**Work request**
Word for word, set down the records and skip each picture.

[Records from a data source]
=== Section Start ===

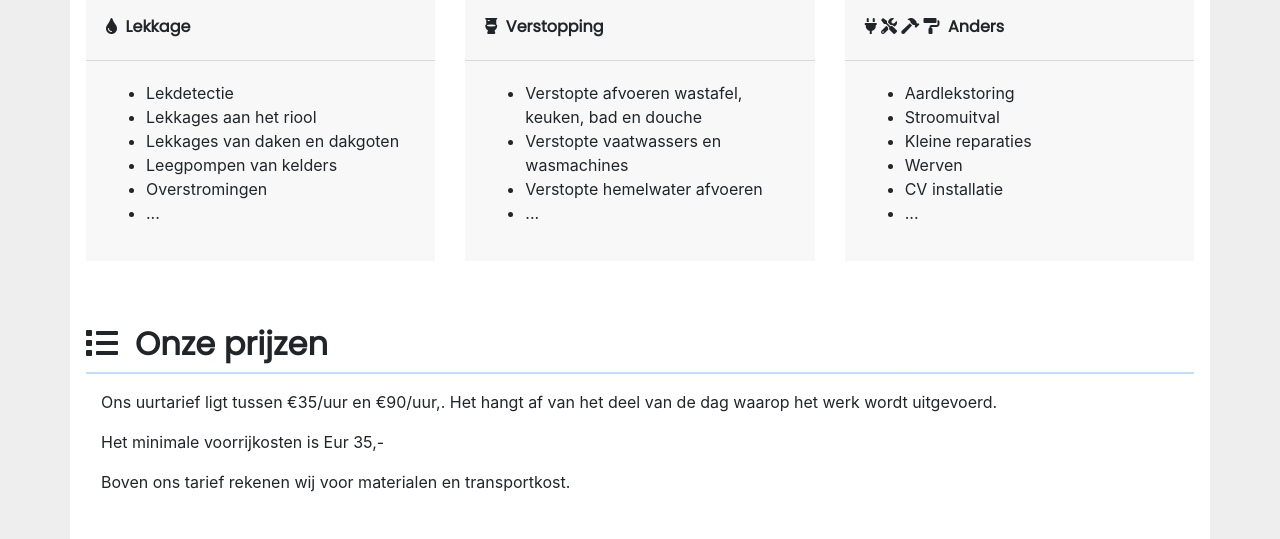
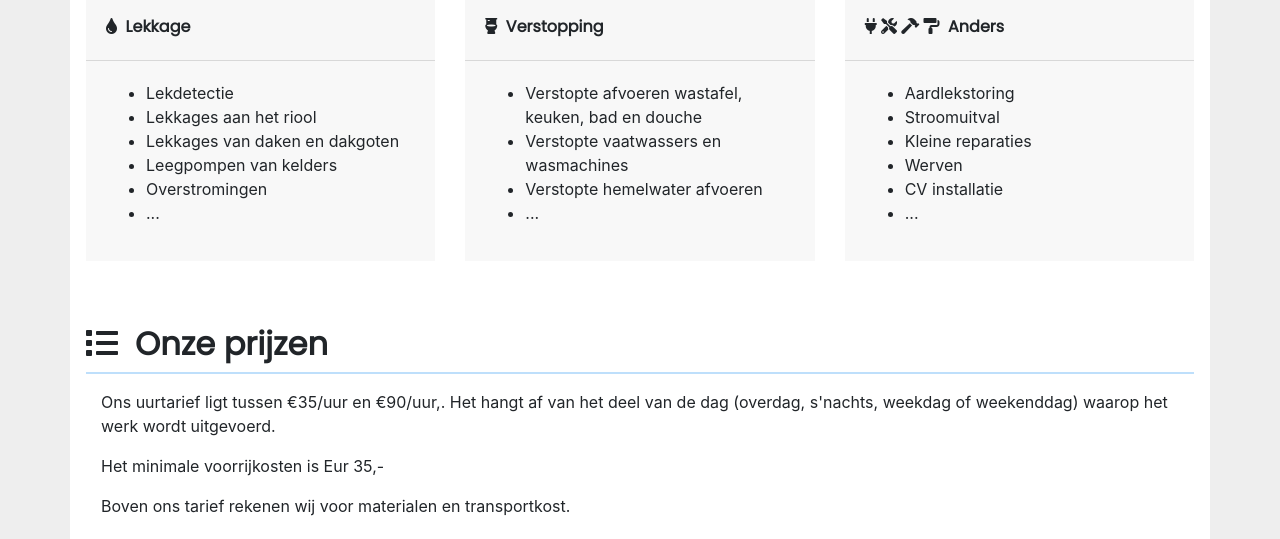
Before and after one commit to GTekieli/gtekieli.github.io, a plain HTML site: page index.html in a window 1280 px wide. Shown: the part 398-937 px from the top of the page. Drawn offline with nearby package versions, Linux system fonts and the light colour scheme.

Commit message:
Price clarification

```diff
--- a/index.html
+++ b/index.html
@@ -115,7 +115,7 @@
     <div class="row mt-2">
       <div class="col-sm">
         <div class="container">
-          <p class="card-text">Ons uurtarief ligt tussen €35/uur en €90/uur,. Het hangt af van het deel van de dag
+          <p class="card-text">Ons uurtarief ligt tussen €35/uur en €90/uur,. Het hangt af van het deel van de dag (overdag, s'nachts, weekdag of weekenddag)
             waarop het werk wordt uitgevoerd.</p>
           <p class="card-text">Het minimale voorrijkosten is Eur 35,-</p>
           <p class="card-text">Boven ons tarief rekenen wij voor materialen en transportkost.</p>
```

=== Section End ===

**Task solution**
Before and after one commit to GTekieli/gtekieli.github.io, a plain HTML site: page index.html in a window 1280 px wide. Shown: the part 398-937 px from the top of the page. Drawn offline with nearby package versions, Linux system fonts and the light colour scheme.

Commit message:
Price clarification

```diff
--- a/index.html
+++ b/index.html
@@ -115,7 +115,7 @@
     <div class="row mt-2">
       <div class="col-sm">
         <div class="container">
-          <p class="card-text">Ons uurtarief ligt tussen €35/uur en €90/uur,. Het hangt af van het deel van de dag
+          <p class="card-text">Ons uurtarief ligt tussen €35/uur en €90/uur,. Het hangt af van het deel van de dag (overdag, s'nachts, weekdag of weekenddag)
             waarop het werk wordt uitgevoerd.</p>
           <p class="card-text">Het minimale voorrijkosten is Eur 35,-</p>
           <p class="card-text">Boven ons tarief rekenen wij voor materialen en transportkost.</p>
```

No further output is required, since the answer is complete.